First impressions are fairly positive. I generally like fantasy with a side of sci-fi (it's what I'm working on, after all), and this pushes some of those buttons despite being more soildy in the science fantasy camp.
It does look pretty appropriate to the "Torment" ... franchise-apparent. It's got a lot of the vast magical weird shit from that first game, just with a different justification for it.
My main nitpick so far: "Jack" is a pretty neat reskin of "Rogue" or "Thief". But on first impressions... "Glaive", while cool sounding, is an unnecessary rename of "Fighter", and "Nano" is just "Mage" but sillier-sounding. I do like the concepts from what I've seen of them, but... Yeah.
A lot of the rest of the game seems pretty appealing. Especially the part where it's designed to be a deep setting that's easy to use without a ton of 100% necessary math, unlike, say, any version of D&D ever.
No idea if I'll play it though. I recently tried to restart D&D, but... didn't get incredibly far before having to give up due to schedule complexity.

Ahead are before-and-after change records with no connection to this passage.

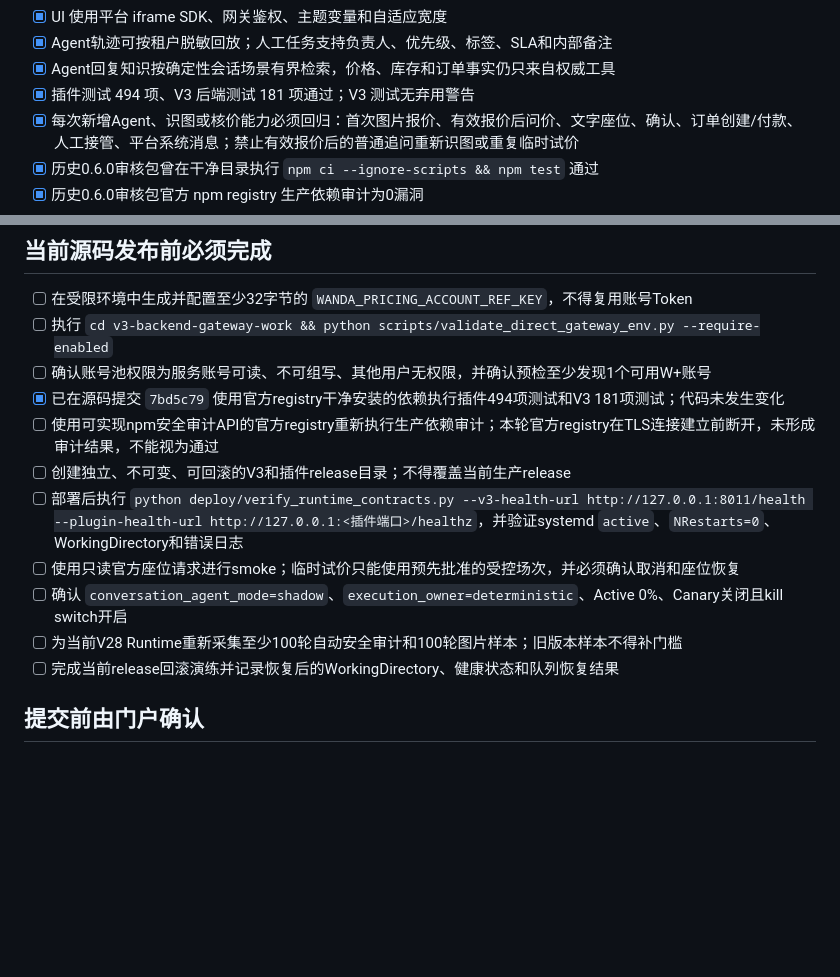
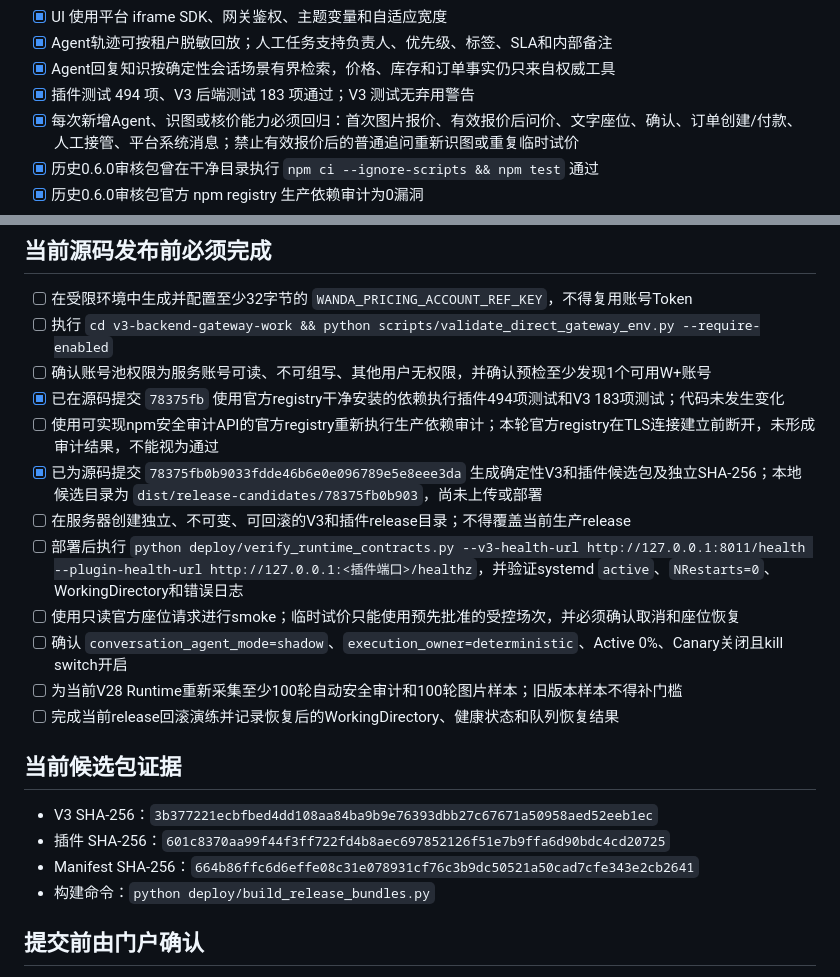
Before and after one commit to size0/yumaiduo, a Markdown page: plugin-auto-reply-work/RELEASE_CHECKLIST.md, 2 parts joined by grey strips. GitHub-like rendering; blank space fills up the shorter version.

Commit message:
docs: record deterministic release candidate evidence

```diff
--- a/plugin-auto-reply-work/RELEASE_CHECKLIST.md
+++ b/plugin-auto-reply-work/RELEASE_CHECKLIST.md
@@ -17,7 +17,7 @@
 - [x] UI 使用平台 iframe SDK、网关鉴权、主题变量和自适应宽度
 - [x] Agent轨迹可按租户脱敏回放；人工任务支持负责人、优先级、标签、SLA和内部备注
 - [x] Agent回复知识按确定性会话场景有界检索，价格、库存和订单事实仍只来自权威工具
-- [x] 插件测试 494 项、V3 后端测试 181 项通过；V3 测试无弃用警告
+- [x] 插件测试 494 项、V3 后端测试 183 项通过；V3 测试无弃用警告
 - [x] 每次新增Agent、识图或核价能力必须回归：首次图片报价、有效报价后问价、文字座位、确认、订单创建/付款、人工接管、平台系统消息；禁止有效报价后的普通追问重新识图或重复临时试价
 - [x] 历史0.6.0审核包曾在干净目录执行 `npm ci --ignore-scripts && npm test` 通过
 - [x] 历史0.6.0审核包官方 npm registry 生产依赖审计为0漏洞
@@ -32,14 +32,22 @@
 - [ ] 在受限环境中生成并配置至少32字节的 `WANDA_PRICING_ACCOUNT_REF_KEY`，不得复用账号Token
 - [ ] 执行 `cd v3-backend-gateway-work && python scripts/validate_direct_gateway_env.py --require-enabled`
 - [ ] 确认账号池权限为服务账号可读、不可组写、其他用户无权限，并确认预检至少发现1个可用W+账号
-- [x] 已在源码提交 `7bd5c79` 使用官方registry干净安装的依赖执行插件494项测试和V3 181项测试；代码未发生变化
+- [x] 已在源码提交 `78375fb` 使用官方registry干净安装的依赖执行插件494项测试和V3 183项测试；代码未发生变化
 - [ ] 使用可实现npm安全审计API的官方registry重新执行生产依赖审计；本轮官方registry在TLS连接建立前断开，未形成审计结果，不能视为通过
-- [ ] 创建独立、不可变、可回滚的V3和插件release目录；不得覆盖当前生产release
+- [x] 已为源码提交 `78375fb0b9033fdde46b6e0e096789e5e8eee3da` 生成确定性V3和插件候选包及独立SHA-256；本地候选目录为 `dist/release-candidates/78375fb0b903`，尚未上传或部署
+- [ ] 在服务器创建独立、不可变、可回滚的V3和插件release目录；不得覆盖当前生产release
 - [ ] 部署后执行 `python deploy/verify_runtime_contracts.py --v3-health-url http://127.0.0.1:8011/health --plugin-health-url http://127.0.0.1:<插件端口>/healthz`，并验证systemd `active`、`NRestarts=0`、WorkingDirectory和错误日志
 - [ ] 使用只读官方座位请求进行smoke；临时试价只能使用预先批准的受控场次，并必须确认取消和座位恢复
 - [ ] 确认 `conversation_agent_mode=shadow`、`execution_owner=deterministic`、Active 0%、Canary关闭且kill switch开启
 - [ ] 为当前V28 Runtime重新采集至少100轮自动安全审计和100轮图片样本；旧版本样本不得补门槛
 - [ ] 完成当前release回滚演练并记录恢复后的WorkingDirectory、健康状态和队列恢复结果
+
+## 当前候选包证据
+
+- V3 SHA-256：`3b377221ecbfbed4dd108aa84ba9b9e76393dbb27c67671a50958aed52eeb1ec`
+- 插件 SHA-256：`601c8370aa99f44f3ff722fd4b8aec697852126f51e7b9ffa6d90bdc4cd20725`
+- Manifest SHA-256：`664b86ffc6d6effe08c31e078931cf76c3b9dc50521a50cad7cfe343e2cb2641`
+- 构建命令：`python deploy/build_release_bundles.py`
 
 ## 提交前由门户确认
 
```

I don't really think I've seen an RPG quite like it before. It's set on Earth a billion years in the future. I think what fascinates me most about it is that it's supposedly during the ninth great worldwide civilization, of which we were maybe eventually the first. (As far as I can tell.) It's taking the billion years seriously (or as serious as you can get considering people still look like people, although I guess that's technically possible). It has a lot in common conceptually with Dying Earth (which D&D of course ripped off of - or so I'm told because I have yet to read it) and Book of the New Sun (which I have read, and which I quite enjoyed). It's taking the 'sufficiently advanced technology' idea to its logical extent, and making a science fantasy world from it. And re: the ninth civilization - it seems that some of those other civilizations may have gone through other sci-fi tropes: abandoned Earth for the stars long ago, gone to other dimensions, ascended to become higher beings... and yet humanity kept on anyway, and magic is mastering what's been left behind.
I tangented a little. I think what's generally not grabbed me in previous post-apocalyptic worlds is the fact that there was just one apocalypse, just one great civilization that fell, and it's one that we as a reader understand completely. Here, we have the ruins of a billion-years' worth of humanity and eight previous completely fallen civilizations. It's those layers that make it work for me, I think; much more potential.